What you will do: Your answer should be each line of the entries that contains the word "tempoDecrescente", copied in full.

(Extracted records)
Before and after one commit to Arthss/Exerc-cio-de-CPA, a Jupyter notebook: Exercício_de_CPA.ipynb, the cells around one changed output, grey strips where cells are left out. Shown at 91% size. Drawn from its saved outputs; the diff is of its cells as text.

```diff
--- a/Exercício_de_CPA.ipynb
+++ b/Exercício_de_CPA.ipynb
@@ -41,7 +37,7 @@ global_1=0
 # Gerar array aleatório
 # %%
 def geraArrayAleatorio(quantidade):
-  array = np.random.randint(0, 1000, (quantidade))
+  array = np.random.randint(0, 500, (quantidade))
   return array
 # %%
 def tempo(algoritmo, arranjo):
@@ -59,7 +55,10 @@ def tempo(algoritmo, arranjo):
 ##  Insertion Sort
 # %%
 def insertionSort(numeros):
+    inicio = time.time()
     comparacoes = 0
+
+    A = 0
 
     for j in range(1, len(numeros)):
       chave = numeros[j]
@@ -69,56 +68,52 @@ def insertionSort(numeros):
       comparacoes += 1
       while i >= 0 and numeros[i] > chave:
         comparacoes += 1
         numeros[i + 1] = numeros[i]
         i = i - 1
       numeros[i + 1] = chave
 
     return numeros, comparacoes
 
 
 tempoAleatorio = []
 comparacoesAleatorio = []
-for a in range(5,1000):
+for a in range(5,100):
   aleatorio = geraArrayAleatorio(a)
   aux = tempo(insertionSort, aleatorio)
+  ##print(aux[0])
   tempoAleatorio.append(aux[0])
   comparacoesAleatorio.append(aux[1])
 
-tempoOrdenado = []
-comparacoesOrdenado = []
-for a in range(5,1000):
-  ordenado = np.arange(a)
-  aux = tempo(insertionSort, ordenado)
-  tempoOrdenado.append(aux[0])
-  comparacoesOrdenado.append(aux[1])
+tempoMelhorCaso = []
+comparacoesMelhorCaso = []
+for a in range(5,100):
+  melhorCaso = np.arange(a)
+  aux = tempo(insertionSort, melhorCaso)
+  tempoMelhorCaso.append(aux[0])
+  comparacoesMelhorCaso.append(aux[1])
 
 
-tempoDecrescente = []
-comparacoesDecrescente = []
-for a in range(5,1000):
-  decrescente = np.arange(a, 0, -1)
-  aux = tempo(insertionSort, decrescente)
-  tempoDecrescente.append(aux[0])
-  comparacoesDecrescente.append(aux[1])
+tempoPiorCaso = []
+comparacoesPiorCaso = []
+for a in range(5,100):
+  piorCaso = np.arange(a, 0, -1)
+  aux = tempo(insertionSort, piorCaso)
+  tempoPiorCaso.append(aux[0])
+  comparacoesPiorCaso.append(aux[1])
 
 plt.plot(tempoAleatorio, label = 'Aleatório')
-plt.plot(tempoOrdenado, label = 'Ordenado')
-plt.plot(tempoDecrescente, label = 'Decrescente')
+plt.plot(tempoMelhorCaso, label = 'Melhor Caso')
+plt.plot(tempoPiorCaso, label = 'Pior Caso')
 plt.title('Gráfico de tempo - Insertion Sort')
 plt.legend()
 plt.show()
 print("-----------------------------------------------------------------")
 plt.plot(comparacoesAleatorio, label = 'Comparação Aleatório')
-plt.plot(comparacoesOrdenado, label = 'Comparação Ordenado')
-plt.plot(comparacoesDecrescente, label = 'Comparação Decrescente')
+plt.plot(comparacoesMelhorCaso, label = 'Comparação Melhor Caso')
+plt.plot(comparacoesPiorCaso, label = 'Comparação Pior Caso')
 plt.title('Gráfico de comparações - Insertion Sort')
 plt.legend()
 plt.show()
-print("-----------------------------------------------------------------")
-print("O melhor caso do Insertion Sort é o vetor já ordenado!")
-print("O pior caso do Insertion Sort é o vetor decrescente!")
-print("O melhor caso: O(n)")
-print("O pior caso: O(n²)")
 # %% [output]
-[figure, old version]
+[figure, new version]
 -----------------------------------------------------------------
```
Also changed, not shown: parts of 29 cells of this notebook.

==

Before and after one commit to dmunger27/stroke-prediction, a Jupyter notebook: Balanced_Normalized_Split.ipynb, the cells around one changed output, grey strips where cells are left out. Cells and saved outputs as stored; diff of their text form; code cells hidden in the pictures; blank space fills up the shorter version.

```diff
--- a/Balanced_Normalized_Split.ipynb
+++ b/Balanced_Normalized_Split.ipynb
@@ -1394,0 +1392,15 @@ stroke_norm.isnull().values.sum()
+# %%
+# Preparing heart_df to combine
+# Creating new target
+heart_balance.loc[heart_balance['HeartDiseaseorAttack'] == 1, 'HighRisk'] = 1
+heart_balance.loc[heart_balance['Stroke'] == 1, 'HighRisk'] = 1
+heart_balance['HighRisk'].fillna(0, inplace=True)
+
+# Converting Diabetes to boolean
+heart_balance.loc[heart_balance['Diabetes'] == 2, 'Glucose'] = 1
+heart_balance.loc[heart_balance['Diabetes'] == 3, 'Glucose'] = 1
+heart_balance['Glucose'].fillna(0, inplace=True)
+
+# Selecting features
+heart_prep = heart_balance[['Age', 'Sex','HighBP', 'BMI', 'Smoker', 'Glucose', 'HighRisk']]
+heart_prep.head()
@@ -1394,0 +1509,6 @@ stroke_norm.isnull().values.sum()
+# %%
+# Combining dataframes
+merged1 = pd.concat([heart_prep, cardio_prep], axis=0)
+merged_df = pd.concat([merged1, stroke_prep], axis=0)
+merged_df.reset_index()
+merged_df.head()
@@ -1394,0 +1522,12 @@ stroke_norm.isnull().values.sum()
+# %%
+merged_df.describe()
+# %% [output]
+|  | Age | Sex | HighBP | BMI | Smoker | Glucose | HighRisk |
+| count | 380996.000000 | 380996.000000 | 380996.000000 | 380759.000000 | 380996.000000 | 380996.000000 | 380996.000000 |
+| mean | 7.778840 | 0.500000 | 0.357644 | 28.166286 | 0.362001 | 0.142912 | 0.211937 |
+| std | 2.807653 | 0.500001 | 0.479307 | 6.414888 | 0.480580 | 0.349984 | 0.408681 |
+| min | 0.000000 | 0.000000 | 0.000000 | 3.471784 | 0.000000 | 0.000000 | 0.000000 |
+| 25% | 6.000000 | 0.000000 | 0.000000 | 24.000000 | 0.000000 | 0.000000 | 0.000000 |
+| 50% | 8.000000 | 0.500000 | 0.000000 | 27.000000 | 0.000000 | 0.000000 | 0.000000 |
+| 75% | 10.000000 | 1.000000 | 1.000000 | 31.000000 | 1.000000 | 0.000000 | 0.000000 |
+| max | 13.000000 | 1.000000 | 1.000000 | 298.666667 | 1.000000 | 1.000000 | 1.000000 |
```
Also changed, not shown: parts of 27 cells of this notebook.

Answer to the exercise:
-tempoDecrescente = []
-  tempoDecrescente.append(aux[0])
-plt.plot(tempoDecrescente, label = 'Decrescente')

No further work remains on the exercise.